Further to that, cloud – that is, extending the existing cloud to 5G / 4G LTE and creating multi-access edge computing (MEC) – is critical to successful 5G deployment, as are the other four elements of streaming: content, carrier, cellular and consumer.
Producing high quality content is the starting point for broadcasting content at the highest quality of experience (QoE). The carrier supplies the critical fibre infrastructure between regional and global MECs. We also need a high bandwidth, ultra-low latency cellular network serving as universal edge, and mobile consumers ready to create and deliver 4K live content.
Visibility and analytics
“We've spent the past year at Zixi working on a deployment with a major broadcaster for delivery over Verizon 5G networks using AWS Wavelength Zone technology to allow distribution of 4K UHD streams to commercial targets at super-low latency without the need for satellites. As a result, there is now a defined architecture with AWS and Verizon that includes on-premises devices (5G routers) across all segments with Zixi. We expect more broadcasters to head down this route rapidly.”
QoE Data – a Reactive vs Proactive Approach

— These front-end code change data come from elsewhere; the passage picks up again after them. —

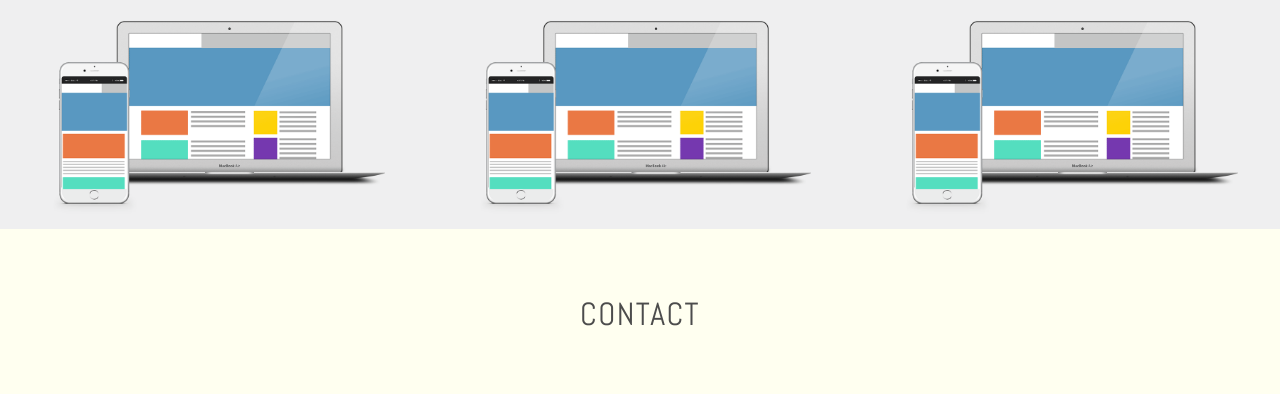
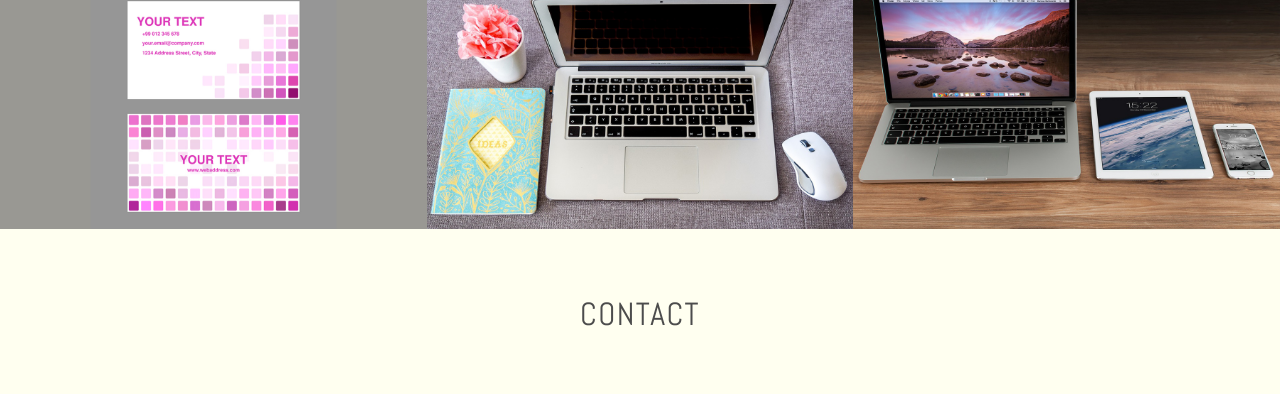
Before and after one commit to chamomile8/chamomile8.github.io, a plain HTML site: page index.html in a window 1280 px wide. Shown: the part 1702-2096 px from the top of the page. Drawn offline with nearby package versions, Linux system fonts and the light colour scheme.

Commit message:
LessonX Kadai

```diff
--- a/index.html
+++ b/index.html
@@ -14,7 +14,7 @@
         <a href="#contact" class="button-contact"><i aria-label="お問い合わせ" class="fa fa-envelope-o"></i></a>
         <div class="profile">
             <h1 class="site-title abel uppercase text-center">Web Designer <span>Hanako Kirameki</span></h1>
-            <img src="./images/img_profile.jpg" alt="プロフィール写真" width="140" height="140" class="block-center profile-icon">
+            <img src="./images/new_profile1.jpg" alt="プロフィール写真" width="140" height="140" class="block-center profile-icon">
             <p>群馬県在住のWebデザイナー、きらめき花子です。オンラインスクールでWeb制作について学び、教育業界から憧れていたWebデザイナーへと転職活動中です。これからさらにWeb制作の技術や知識を身につけて、Webサイト運用や問題解決のアドバイスもできるデザイナーになりたいと思っています。</p>
         </div>
     </header>
@@ -117,7 +117,7 @@
 
         <div class="works-box">
             <a href="#">
-                <img src="./images/img_work_site.png" alt="株式会社きらめき コーポレートサイト様 Webサイトデザイン">
+                <img src="./images/new_card.jpg" alt="株式会社きらめき コーポレートサイト様 Webサイトデザイン">
                 <div class="works-box-inner">
                     <div class="text-center">
                         <h3>株式会社きらめき コーポレートサイト</h3>
@@ -130,7 +130,7 @@
 
         <div class="works-box">
             <a href="#">
-                <img src="./images/img_work_site.png" alt="株式会社きらめき コーポレートサイト様 Webサイトデザイン">
+                <img src="./images/new_blog.jpg" alt="株式会社きらめき コーポレートサイト様 Webサイトデザイン">
                 <div class="works-box-inner">
                     <div class="text-center">
                         <h3>株式会社きらめき コーポレートサイト</h3>
@@ -143,7 +143,7 @@
 
         <div class="works-box">
             <a href="#">
-                <img src="./images/img_work_site.png" alt="株式会社きらめき コーポレートサイト様 Webサイトデザイン">
+                <img src="./images/new_site.jpg" alt="株式会社きらめき コーポレートサイト様 Webサイトデザイン">
                 <div class="works-box-inner">
                     <div class="text-center">
                         <h3>株式会社きらめき コーポレートサイト</h3>
```
Also changed, not shown: images/new_blog.jpg (added), images/new_card.jpg (added), images/new_profile1.jpg (added), images/new_site.jpg (added), images/test.png (added).
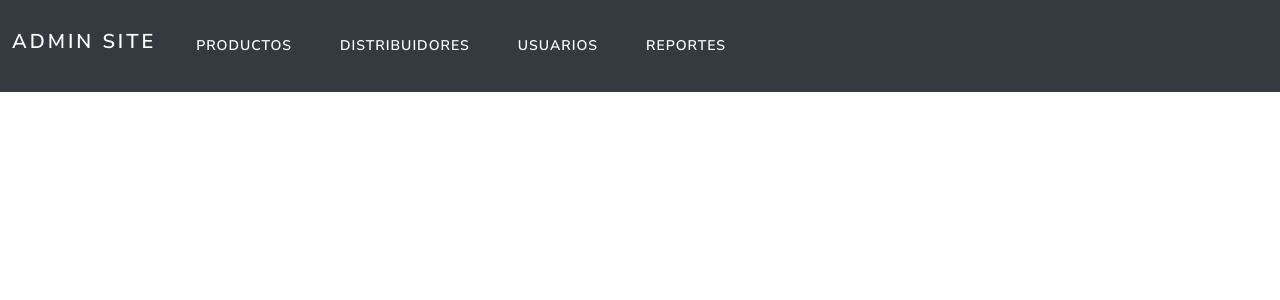
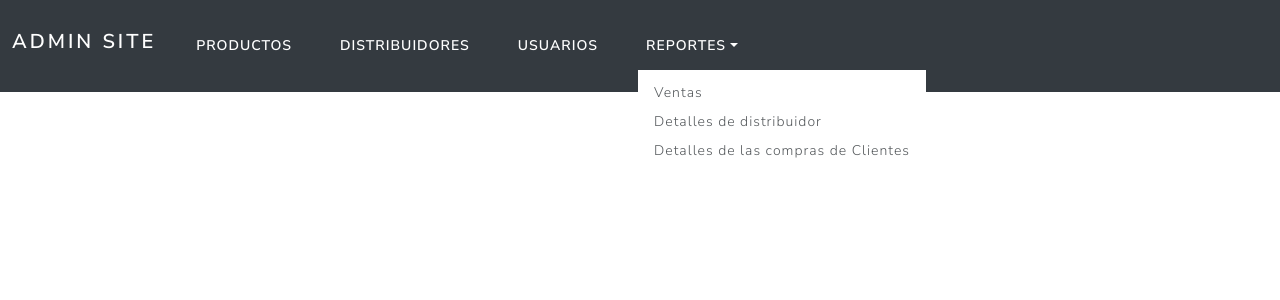
Before and after one commit to um-programacion-i/carro-compras-03-carro-compras-03, a React (Create React App) app in the folder front-end/: page /Admin/ in a window 1280 px wide. Shown: the top 300 px of the page. Built offline with nearby package versions, Linux system fonts and the light colour scheme.

Commit message:
la navegacion de reportes ahora se hace con un dropdown menu

```diff
--- a/front-end/src/App.js
+++ b/front-end/src/App.js
@@ -4,7 +4,6 @@ import {Login} from './components/Login'
 import {Admin} from './components/admin/Admin'
 import {Productos} from './components/admin/Productos'
 import {Usuarios} from './components/admin/Usuarios'
-import {Reportes} from './components/admin/Reportes'
 import {Distribuidores} from './components/admin/Distribuidores'
 import {ClientesDetalles} from './components/admin/report/ClientesDetalles'
 import {VentasDetalles} from './components/admin/report/VentasDetalles'
@@ -61,10 +60,6 @@ function App() {
                 <Admin/>
                 <Productos/>
               </Route>
-              <Route exact path="/Admin/Reportes" component={Reportes}>
-                <Admin/>
-                <Reportes/>
-              </Route>
               <Route exact path="/Admin/Usuarios" component={Usuarios}>
                 <Admin />
                 <Usuarios />
--- a/front-end/src/components/admin/Admin.js
+++ b/front-end/src/components/admin/Admin.js
@@ -1,4 +1,4 @@
-import React, {useEffect} from 'react'
+import React, {useEffect, useState} from 'react'
 import {useHistory} from "react-router-dom"
 import {Link} from 'react-router-dom'
 import Cookies from 'universal-cookie'
@@ -8,6 +8,10 @@ export const Admin = () => {
     const cookies = new Cookies()
 
     const history = useHistory()
+
+    let divReportes = React.createRef()
+
+    const [state, setstate] = useState(false)
 
     const checkLogin = () => {
 
@@ -25,6 +29,10 @@ export const Admin = () => {
             }
         }
 
+    const cambiarEstado = () => {
+        if(state === false) setstate(true)
+        else setstate(false)
+    }
 
     useEffect(() => {
         checkLogin()
@@ -65,10 +73,28 @@ export const Admin = () => {
                         Usuarios
                     </Link>
                     </li>
-                    <li className="nav-item">
-                    <Link className="nav-link active" aria-current="page" to="/Admin/Reportes">
-                        Reportes
-                    </Link>
+
+                    <li className="nav-item dropdown" onClick={e => cambiarEstado()}>
+                        <Link
+                            className="nav-link dropdown-toggle show"
+                            data-bs-toggle="dropdown"
+                            role="button"
+                        >
+                            Reportes
+                        </Link>
+                    { !state &&
+                        <div className="dropdown-menu show" data-bs-popper="none">
+                            <Link className="dropdown-item" to = '/Admin/Reportes/VentasDetalles'>
+                            Ventas
+                            </Link>
+                            <Link className="dropdown-item" to = '/Admin/Reportes/DistribuidorDetalles'>
+                            Detalles de distribuidor
+                            </Link>
+                            <Link className="dropdown-item" to = '/Admin/Reportes/ClientesDetalles'>
+                            Detalles de las compras de Clientes
+                            </Link>
+                        </div>
+                    }
                     </li>
                 </ul>
                 </div>
--- a/front-end/src/components/admin/Reportes.js
+++ /dev/null
@@ -1,60 +0,0 @@
-import React , {useEffect} from 'react'
-import {Link, useHistory} from "react-router-dom"
-import Cookies from 'universal-cookie'
-import 'bootswatch/dist/lux/bootstrap.min.css'
-
-
-export const Reportes = () => {
-
-    const cookies = new Cookies()
-
-    const history = useHistory()
-
-    const checkLogin = () => {
-
-        // Este primer if chequea si el usuario logeado con exito es un admin o un user,
-        // de ser este ultimo se lo redirige hacia su url correspondiente, si no se queda
-        // en la que esta situado
-
-        if(cookies.get('nombre')){
-            if(cookies.get('tipo') === 'false'){
-                history.push('/User');
-            }
-        }
-        if(!cookies.get('nombre')){
-            history.push('./');
-            }
-        }
-
-    useEffect(() => {
-        checkLogin()
-    })
-
-
-    return (
-    <React.Fragment>
-    <br/>
-    <h1>Reportes</h1>
-    <div style={{display: 'flex',  justifyContent:'center', alignItems:'center', height: '50vh'}}>
-    <Link to='/Admin/Reportes/VentasDetalles'>
-    <button className="btn btn-primary me-md-10"
-    type="button">
-        Ventas
-    </button>
-    </Link>
-    <Link to='/Admin/Reportes/ClientesDetalles'>
-    <button className="btn btn-primary"
-    type="button">
-        Clientes
-    </button>
-    </Link>
-    <Link to='/Admin/Reportes/DistribuidorDetalles'>
-    <button className="btn btn-primary"
-    type="button">
-        Distribuidor
-    </button>
-    </Link>
-    </div>
-    </React.Fragment>
-        )
-}
```
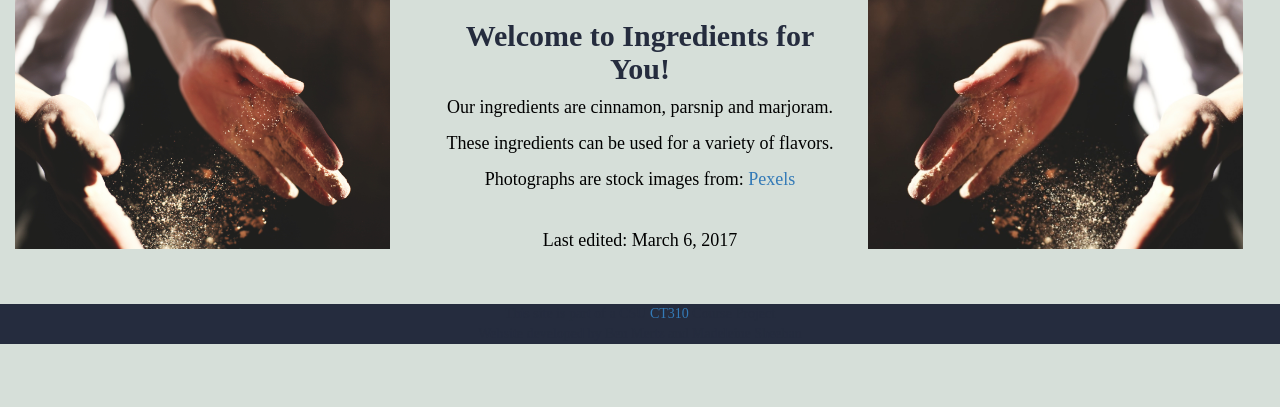
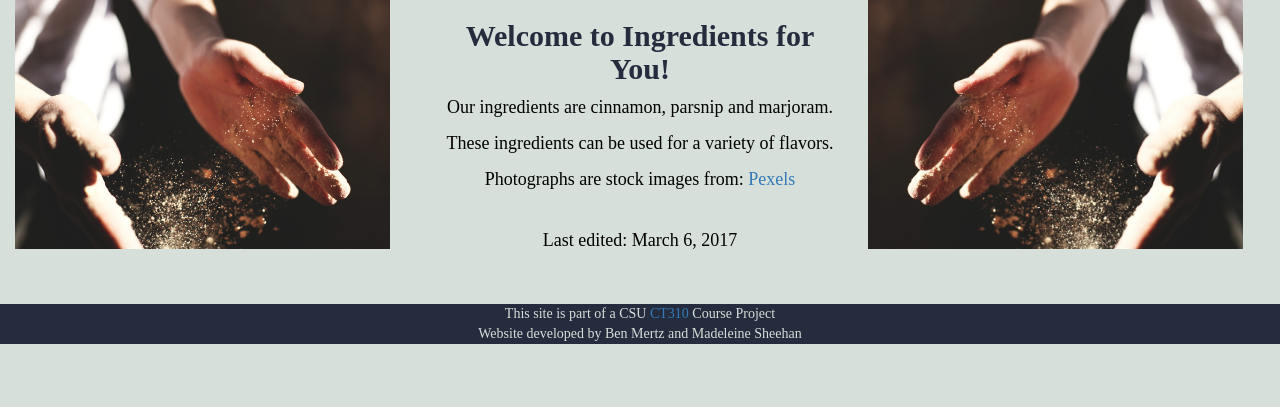
Before and after one commit to mepsheehan/ct310Project1, a PHP site: page /index.html in a window 1280 px wide. Shown: the part 313-720 px from the top of the page. Run offline with PHP 8.4, Linux system fonts and the light colour scheme; some libraries are stand-ins or nearby versions.

Commit message:
Changed font color of footer

```diff
--- a/Documents/CT310/Project1/custom.css
+++ b/Documents/CT310/Project1/custom.css
@@ -65,6 +65,6 @@ body {
 
 footer {
     font-family: "Times New Roman", Georgia, Serif;
-    color: #252C3E;
+    color: #D6DFD9;
     background-color: #252C3E;
 }
```
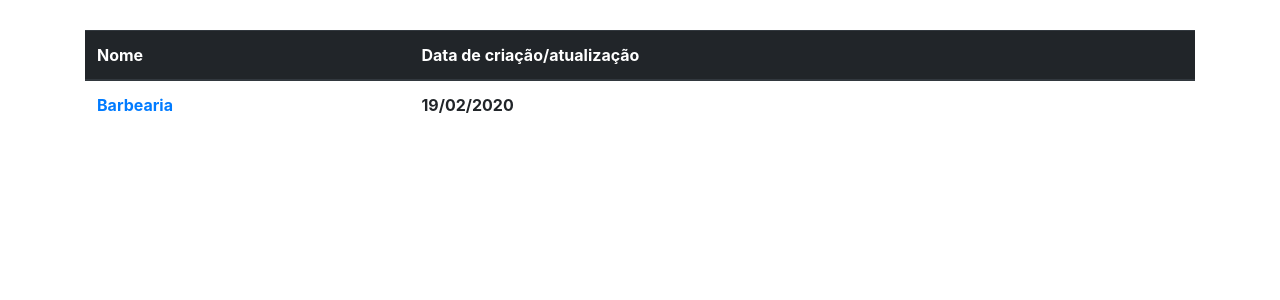
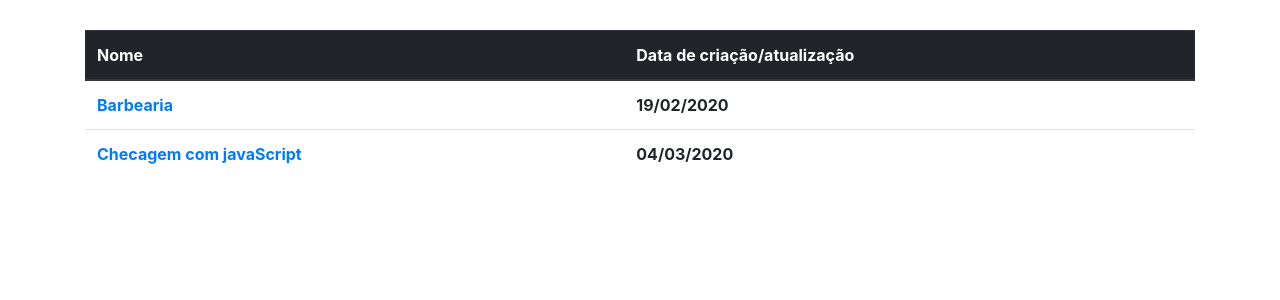
Before and after one commit to YuriKanegae/Exercicios, a PHP site: page / in a window 1280 px wide. Shown: the part 72-372 px from the top of the page. Run offline with PHP 8.4, Linux system fonts and the light colour scheme; lists and menus that the app fills with data are empty.

Commit message:
20200304

```diff
--- a/index.php
+++ b/index.php
@@ -49,6 +49,14 @@
                             19/02/2020
                         </th>
                     </tr>
+                    <tr>
+                        <th>
+                            <a href = "20200304/php/form_usuario.php">Checagem com javaScript</a>
+                        </th>
+                        <th>
+                            04/03/2020
+                        </th>
+                    </tr>
                 </tbody>
             </table>
         </div>
```
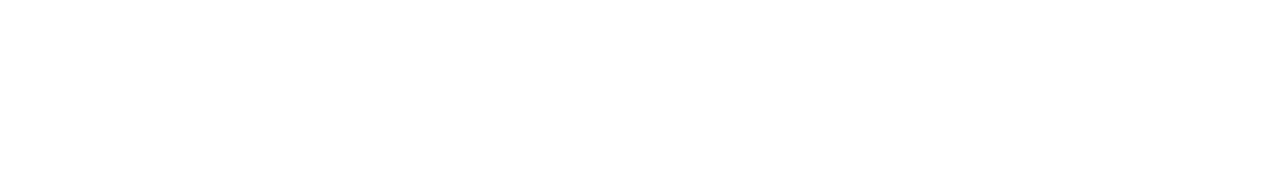
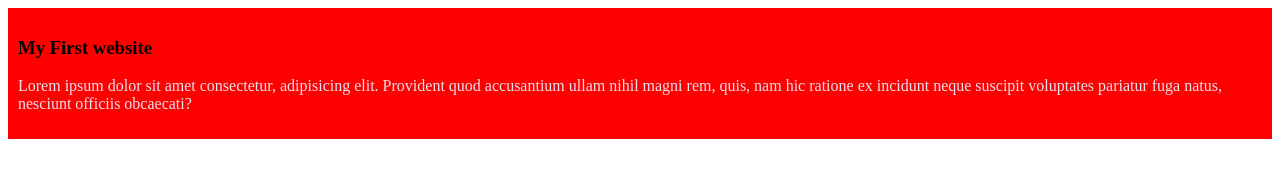
Before and after one commit to nosratict14023/my-simple-website, a plain HTML site: page index.html in a window 1280 px wide. Drawn offline with Linux system fonts and the light colour scheme.

Commit message:
added the first blog

```diff
--- a/index.html
+++ b/index.html
@@ -4,8 +4,12 @@
     <meta charset="UTF-8">
     <meta name="viewport" content="width=device-width, initial-scale=1.0">
     <title>My simple website</title>
+    <link rel="stylesheet" href="style/blog.css">
 </head>
 <body>
-
+    <div><h3>My First website</h3>
+        <p style="color: rgb(231, 224, 238);">Lorem ipsum dolor sit amet consectetur, adipisicing elit. Provident quod accusantium ullam nihil magni rem, quis, nam hic ratione ex incidunt neque suscipit voluptates pariatur fuga natus, nesciunt officiis obcaecati?</p>
+        </div>
+    </body>
 </body>
 </html>
--- /dev/null
+++ b/style/blog.css
@@ -0,0 +1,4 @@
+div{
+    background-color:red;
+    padding: 10px;
+}
```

Finally, it is important to consider the role of data analysis in ensuring QoE and other streaming characteristics, involving many complicating factors. John said, “Data overload can lead to too many false alarms, leaving organisations unsure of what is important and what is not, but a reactive approach on its own can prove costly and stressful.
“What is required is better Root Cause Analysis (RCA) to swiftly understand the causes of instability and failure, to get ahead of them and prevent them from happening in the first place. Artificial intelligence and machine learning can have a major impact on this challenge – correct application reduces noise and costs, improves the accuracy of RCA, drives operational efficiency, and enables a proactive approach to streaming issues — enabling users to be alerted to problems before they occur.”
Automated root cause analysis uses intelligent machine learning algorithms to identify patterns in an organisation’s processes. Automatically identifying the root causes of process problems – through data – helps lead to optimisation based on facts instead of speculation.
Cloud-based control plane
AWS’ Wavelength infrastructure is optimised for mobile edge computing applications. Wavelength Zones deployments embed AWS compute and storage services within the CSP’s datacentres at the edge of the 5G network. As a result application traffic from 5G devices can reach servers running in Wavelength Zones without leaving the network, avoiding unnecessary latency and taking better advantage of 5G networks. AWS Wavelength Zones are available on Verizon’s 5G network, in ten cities across the US.
Though the momentum behind broadcast streaming is undeniable, John notes that a potential exists for deployments to be too restrictive to ensure enough return on investment, especially when considering future developments. He said, “By ensuring they engage with partners that supply services with inherent agility baked in, the universal interoperability necessary to accommodate public and private IP, hybrid IP and 5G networks, and the data-driven capabilities to ensure reliability and QoE, broadcasters and other media companies can be confident that their streaming services will meet and exceed consumer demand for streaming content, now and into the future.” zixi.com